WHAT IS NEEDED -> The response should be the lines of the data, starting at the first and ending at the one that contains "14 other files.", copied without change.

Edit difference data
######

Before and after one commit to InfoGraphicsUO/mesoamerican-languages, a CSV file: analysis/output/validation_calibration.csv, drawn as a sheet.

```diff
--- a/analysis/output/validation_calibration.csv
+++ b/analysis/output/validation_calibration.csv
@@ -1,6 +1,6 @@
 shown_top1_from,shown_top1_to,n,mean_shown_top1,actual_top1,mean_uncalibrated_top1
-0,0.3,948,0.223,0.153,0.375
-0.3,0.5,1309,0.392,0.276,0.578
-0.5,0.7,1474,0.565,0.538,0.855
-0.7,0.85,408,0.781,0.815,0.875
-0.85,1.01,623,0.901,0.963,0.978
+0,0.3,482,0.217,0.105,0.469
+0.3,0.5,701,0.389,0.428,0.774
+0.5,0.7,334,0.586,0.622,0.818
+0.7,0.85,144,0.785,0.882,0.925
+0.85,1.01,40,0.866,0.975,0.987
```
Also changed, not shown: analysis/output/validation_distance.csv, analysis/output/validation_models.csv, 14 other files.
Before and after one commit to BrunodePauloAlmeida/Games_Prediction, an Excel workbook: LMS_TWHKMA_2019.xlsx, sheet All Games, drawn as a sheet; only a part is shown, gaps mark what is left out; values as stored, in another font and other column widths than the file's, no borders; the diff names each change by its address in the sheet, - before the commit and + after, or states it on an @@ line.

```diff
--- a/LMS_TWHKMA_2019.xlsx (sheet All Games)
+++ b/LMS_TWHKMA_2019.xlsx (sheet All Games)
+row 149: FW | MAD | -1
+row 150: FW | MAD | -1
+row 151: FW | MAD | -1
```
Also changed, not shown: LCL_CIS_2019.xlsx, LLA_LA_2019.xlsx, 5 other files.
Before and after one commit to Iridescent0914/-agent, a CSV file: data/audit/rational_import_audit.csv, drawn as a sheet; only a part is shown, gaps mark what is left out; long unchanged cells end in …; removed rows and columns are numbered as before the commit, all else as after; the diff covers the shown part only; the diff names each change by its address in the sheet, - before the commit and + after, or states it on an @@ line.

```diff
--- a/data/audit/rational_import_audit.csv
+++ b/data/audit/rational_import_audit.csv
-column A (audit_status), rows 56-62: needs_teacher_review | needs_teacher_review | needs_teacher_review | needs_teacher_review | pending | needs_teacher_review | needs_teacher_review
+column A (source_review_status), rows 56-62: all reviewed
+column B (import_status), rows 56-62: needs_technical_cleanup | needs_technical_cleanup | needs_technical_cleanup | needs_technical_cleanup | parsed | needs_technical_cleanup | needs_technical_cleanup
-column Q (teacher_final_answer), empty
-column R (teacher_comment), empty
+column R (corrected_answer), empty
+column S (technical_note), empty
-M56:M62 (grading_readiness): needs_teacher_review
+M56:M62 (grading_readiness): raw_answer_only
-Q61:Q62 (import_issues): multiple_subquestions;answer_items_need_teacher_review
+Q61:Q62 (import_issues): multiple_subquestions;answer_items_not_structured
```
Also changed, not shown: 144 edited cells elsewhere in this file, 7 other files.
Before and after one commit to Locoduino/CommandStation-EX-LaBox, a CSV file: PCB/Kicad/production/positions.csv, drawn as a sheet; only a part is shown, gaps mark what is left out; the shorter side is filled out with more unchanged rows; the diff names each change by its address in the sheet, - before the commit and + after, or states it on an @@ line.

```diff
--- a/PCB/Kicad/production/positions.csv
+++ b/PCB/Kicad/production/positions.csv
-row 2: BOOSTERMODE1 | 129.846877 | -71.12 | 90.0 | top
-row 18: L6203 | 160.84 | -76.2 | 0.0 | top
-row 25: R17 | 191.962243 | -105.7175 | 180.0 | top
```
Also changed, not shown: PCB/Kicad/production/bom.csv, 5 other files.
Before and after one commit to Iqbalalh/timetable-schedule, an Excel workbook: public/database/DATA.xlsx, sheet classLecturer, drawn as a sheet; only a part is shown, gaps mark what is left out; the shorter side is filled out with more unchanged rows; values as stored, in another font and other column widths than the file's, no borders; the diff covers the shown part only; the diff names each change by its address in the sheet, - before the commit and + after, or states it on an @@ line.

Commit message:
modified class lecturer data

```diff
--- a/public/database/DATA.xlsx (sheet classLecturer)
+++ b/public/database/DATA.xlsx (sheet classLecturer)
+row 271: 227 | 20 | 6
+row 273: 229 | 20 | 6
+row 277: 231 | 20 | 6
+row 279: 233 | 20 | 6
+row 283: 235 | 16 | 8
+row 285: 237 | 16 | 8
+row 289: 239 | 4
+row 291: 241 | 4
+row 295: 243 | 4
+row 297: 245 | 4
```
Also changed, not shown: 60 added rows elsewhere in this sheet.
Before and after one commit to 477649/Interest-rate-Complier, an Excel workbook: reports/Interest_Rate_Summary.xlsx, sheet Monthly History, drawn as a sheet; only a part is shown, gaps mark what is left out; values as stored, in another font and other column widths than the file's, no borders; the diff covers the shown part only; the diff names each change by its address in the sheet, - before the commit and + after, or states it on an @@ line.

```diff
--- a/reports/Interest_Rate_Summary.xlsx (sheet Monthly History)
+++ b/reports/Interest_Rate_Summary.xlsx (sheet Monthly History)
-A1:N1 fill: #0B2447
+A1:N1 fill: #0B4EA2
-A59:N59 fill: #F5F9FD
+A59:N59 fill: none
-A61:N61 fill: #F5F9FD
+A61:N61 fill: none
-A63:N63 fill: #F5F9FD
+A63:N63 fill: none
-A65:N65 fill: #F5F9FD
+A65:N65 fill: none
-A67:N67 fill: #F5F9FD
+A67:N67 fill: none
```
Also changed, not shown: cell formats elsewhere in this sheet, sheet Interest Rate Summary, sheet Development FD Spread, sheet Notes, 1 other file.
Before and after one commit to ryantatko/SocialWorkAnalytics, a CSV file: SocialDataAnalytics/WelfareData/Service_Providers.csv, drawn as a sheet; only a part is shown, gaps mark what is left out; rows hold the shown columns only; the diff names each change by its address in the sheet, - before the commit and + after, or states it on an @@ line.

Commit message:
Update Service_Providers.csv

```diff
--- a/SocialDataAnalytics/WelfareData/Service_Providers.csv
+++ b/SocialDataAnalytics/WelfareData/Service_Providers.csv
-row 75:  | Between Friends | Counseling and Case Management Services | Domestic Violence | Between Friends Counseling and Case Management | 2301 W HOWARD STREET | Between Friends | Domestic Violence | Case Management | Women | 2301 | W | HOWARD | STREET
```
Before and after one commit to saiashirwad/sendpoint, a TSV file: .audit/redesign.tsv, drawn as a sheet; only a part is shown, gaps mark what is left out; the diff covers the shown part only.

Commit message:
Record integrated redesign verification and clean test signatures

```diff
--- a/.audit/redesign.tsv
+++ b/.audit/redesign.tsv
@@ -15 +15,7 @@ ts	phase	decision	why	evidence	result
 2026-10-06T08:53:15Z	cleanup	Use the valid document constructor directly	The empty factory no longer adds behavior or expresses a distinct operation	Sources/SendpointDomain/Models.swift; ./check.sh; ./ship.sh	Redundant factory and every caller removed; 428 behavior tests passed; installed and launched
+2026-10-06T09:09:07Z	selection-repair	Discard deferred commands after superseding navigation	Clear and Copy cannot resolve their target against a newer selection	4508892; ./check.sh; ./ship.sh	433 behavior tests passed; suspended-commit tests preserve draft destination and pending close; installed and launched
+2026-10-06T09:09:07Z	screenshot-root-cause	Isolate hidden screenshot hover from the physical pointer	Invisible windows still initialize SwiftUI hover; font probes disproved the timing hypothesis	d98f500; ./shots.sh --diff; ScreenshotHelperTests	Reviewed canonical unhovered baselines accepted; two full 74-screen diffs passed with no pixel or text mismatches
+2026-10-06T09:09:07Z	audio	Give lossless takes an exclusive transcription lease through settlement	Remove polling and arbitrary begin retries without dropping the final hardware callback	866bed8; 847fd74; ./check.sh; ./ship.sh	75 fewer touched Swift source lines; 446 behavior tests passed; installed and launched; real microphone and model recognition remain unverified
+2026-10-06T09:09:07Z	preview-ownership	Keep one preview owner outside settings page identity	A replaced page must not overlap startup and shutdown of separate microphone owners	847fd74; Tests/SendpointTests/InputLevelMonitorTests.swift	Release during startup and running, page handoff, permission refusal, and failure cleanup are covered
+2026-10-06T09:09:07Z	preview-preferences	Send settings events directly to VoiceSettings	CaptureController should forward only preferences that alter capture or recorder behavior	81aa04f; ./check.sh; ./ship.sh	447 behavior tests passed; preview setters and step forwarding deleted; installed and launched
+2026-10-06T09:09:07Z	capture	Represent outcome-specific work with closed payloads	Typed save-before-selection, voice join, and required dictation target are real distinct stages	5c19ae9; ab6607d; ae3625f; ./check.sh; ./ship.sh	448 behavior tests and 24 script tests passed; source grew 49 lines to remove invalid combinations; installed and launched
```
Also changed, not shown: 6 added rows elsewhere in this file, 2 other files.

######

EXERCISE ANSWER ->
Before and after one commit to InfoGraphicsUO/mesoamerican-languages, a CSV file: analysis/output/validation_calibration.csv, drawn as a sheet.

```diff
--- a/analysis/output/validation_calibration.csv
+++ b/analysis/output/validation_calibration.csv
@@ -1,6 +1,6 @@
 shown_top1_from,shown_top1_to,n,mean_shown_top1,actual_top1,mean_uncalibrated_top1
-0,0.3,948,0.223,0.153,0.375
-0.3,0.5,1309,0.392,0.276,0.578
-0.5,0.7,1474,0.565,0.538,0.855
-0.7,0.85,408,0.781,0.815,0.875
-0.85,1.01,623,0.901,0.963,0.978
+0,0.3,482,0.217,0.105,0.469
+0.3,0.5,701,0.389,0.428,0.774
+0.5,0.7,334,0.586,0.622,0.818
+0.7,0.85,144,0.785,0.882,0.925
+0.85,1.01,40,0.866,0.975,0.987
```
Also changed, not shown: analysis/output/validation_distance.csv, analysis/output/validation_models.csv, 14 other files.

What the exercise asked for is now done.